Food makes the meal. Catie Boles makes it special.

Sushi restaurant server and new mom Catie Boles has what you might call a full plate. Serving her customers and caring for her 10-month-old baby girl keeps her running — but somehow, Catie manages to make it look easy. At work, she loves more than anything to delight her customers with the delicious food she serves. And as a long-time hospitality worker, her credo is “avoid saying ‘no’ at all costs.” A tall order? Maybe. But it’s Catie’s golden rule for always giving customers the excellent experience she believes they deserve. 

Nicco Annan: Star of the night shift

“When I’m nice to a person, it warms them up.” This is the work philosophy of Nicco Annan, hotel front desk agent and night auditor. Travel can be exhausting, but Nicco’s guests can always depend on him to take care of them when they arrive. From exchanging a guestroom because of undesirable Feng Shui to simply sharing a laugh with a lone business traveler, Nicco reads his guests and adapts his approach to give each person exactly what he or she needs. All with a warm smile, unfailing courtesy … and all in the middle of the night. 

Beth O’Connor: Merry and bright

Brightening the lives of others is a natural for Beth, both at home and on the job. Over her nearly three decades as a union electrician, keeping the power flowing has taken her everywhere from 420 feet underground to 70 feet in the air. A bright point in Beth’s job is working on the team lighting up the Boston Common for the annual holiday tree lighting — and the thrill of seeing them all come on at once. And her next project? Lighting up the lives of her three daughters this holiday season.

Leonel Medina: From new roots to rich harvest

From a small Guatemalan village where he labored in the fields beside his father, Leonel came to America at 17 to help give his parents a better life. After years of hard work, he married and had a family of his own ― and worked even harder to give them the opportunities he’d never had. When Leonel started at Russo’s Market in 1993, he immediately felt at home among the fresh produce and family-business atmosphere. He has thrived there.

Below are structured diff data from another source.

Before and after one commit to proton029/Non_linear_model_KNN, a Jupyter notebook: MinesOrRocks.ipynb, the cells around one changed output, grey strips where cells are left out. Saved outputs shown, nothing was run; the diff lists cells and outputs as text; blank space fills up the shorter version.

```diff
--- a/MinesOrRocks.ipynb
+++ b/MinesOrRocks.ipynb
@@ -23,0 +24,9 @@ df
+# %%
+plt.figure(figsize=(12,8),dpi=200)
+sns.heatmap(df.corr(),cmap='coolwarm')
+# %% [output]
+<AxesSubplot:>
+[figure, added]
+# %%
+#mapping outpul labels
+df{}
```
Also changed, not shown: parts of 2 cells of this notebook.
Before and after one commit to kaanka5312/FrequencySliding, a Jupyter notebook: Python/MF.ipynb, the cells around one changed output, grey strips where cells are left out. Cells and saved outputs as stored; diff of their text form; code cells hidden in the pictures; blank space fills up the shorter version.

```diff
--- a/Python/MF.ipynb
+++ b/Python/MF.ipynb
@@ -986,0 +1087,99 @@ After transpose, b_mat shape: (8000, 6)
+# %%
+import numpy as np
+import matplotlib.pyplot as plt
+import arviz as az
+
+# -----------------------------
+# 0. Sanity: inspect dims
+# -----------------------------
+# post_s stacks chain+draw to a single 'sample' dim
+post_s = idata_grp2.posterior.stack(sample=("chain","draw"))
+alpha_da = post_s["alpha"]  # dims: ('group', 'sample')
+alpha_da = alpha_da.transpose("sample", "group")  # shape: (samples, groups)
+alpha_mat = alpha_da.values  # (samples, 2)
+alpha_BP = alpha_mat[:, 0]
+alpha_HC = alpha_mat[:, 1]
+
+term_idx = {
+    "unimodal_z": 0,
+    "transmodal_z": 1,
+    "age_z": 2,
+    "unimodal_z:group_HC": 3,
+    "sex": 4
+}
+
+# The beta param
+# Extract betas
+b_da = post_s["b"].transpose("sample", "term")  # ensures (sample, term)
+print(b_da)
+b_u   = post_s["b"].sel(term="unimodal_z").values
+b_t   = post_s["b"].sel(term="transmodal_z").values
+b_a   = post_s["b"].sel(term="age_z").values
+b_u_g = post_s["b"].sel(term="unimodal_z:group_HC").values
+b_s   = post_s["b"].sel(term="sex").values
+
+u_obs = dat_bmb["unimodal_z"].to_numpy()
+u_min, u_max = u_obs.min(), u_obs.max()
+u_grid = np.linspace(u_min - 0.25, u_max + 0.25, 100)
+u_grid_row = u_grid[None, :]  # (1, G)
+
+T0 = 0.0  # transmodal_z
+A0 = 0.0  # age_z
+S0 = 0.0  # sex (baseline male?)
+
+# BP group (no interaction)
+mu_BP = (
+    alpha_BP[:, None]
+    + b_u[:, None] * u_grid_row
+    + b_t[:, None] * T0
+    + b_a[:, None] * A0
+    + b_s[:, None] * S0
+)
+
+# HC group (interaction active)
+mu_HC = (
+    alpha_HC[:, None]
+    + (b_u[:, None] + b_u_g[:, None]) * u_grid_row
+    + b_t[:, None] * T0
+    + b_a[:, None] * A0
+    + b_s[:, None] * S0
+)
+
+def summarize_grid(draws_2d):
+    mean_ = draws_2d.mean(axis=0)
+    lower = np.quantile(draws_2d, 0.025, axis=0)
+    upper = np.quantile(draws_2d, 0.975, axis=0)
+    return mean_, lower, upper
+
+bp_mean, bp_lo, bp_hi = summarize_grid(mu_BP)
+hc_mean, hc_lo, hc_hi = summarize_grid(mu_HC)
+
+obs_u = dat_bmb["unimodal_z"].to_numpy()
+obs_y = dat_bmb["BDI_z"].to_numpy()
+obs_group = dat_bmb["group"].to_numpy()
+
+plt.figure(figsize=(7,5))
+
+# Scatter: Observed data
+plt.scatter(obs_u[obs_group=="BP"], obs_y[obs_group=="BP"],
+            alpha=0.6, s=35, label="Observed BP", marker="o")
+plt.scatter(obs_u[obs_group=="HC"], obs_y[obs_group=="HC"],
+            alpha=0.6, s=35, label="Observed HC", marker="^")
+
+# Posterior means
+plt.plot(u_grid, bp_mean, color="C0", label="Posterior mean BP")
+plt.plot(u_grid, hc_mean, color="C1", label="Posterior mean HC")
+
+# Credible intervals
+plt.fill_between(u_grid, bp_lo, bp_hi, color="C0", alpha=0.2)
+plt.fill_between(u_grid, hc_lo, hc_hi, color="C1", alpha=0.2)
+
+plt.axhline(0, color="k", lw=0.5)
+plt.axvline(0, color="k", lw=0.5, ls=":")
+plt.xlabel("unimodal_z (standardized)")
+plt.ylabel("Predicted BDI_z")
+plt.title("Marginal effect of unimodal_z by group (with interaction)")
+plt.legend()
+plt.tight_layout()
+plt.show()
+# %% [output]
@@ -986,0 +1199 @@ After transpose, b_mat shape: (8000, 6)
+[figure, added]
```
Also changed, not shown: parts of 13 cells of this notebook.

And his “American Dream”? It came true the day his eldest son went off to college. 

For Vanessa Barrett, today is not a drill

As an ER/trauma nurse for a Level III trauma center at a busy city hospital, Vanessa witnesses more human endurance and strength in one day than many of us will in a lifetime. From serious accidents, to massive heart attacks, critical injuries and some remarkable recoveries, what sees Vanessa through every unpredictable shift is her steadfast dedication, years of training, and ability to calmly deal with whatever comes through the doors. “As long as you’re caring for a patient there’s hope,” she says, “and as long as there’s hope, you just keep going.”

Where there's smoke — there's Chris Merrick

Chris has been a firefighter for 34 years. He and his crew share that deep, rare bond that comes from knowing you’ll always have each other’s backs, no matter what. As a fire lieutenant, Chris would tell you it’s his job to make sure his crew gets home to their families at the end of the shift. But for him, it’s also about duty. It’s about serving and having the courage to act in life-threatening situations. And it’s about protecting people ― even if that means just holding somebody’s hand.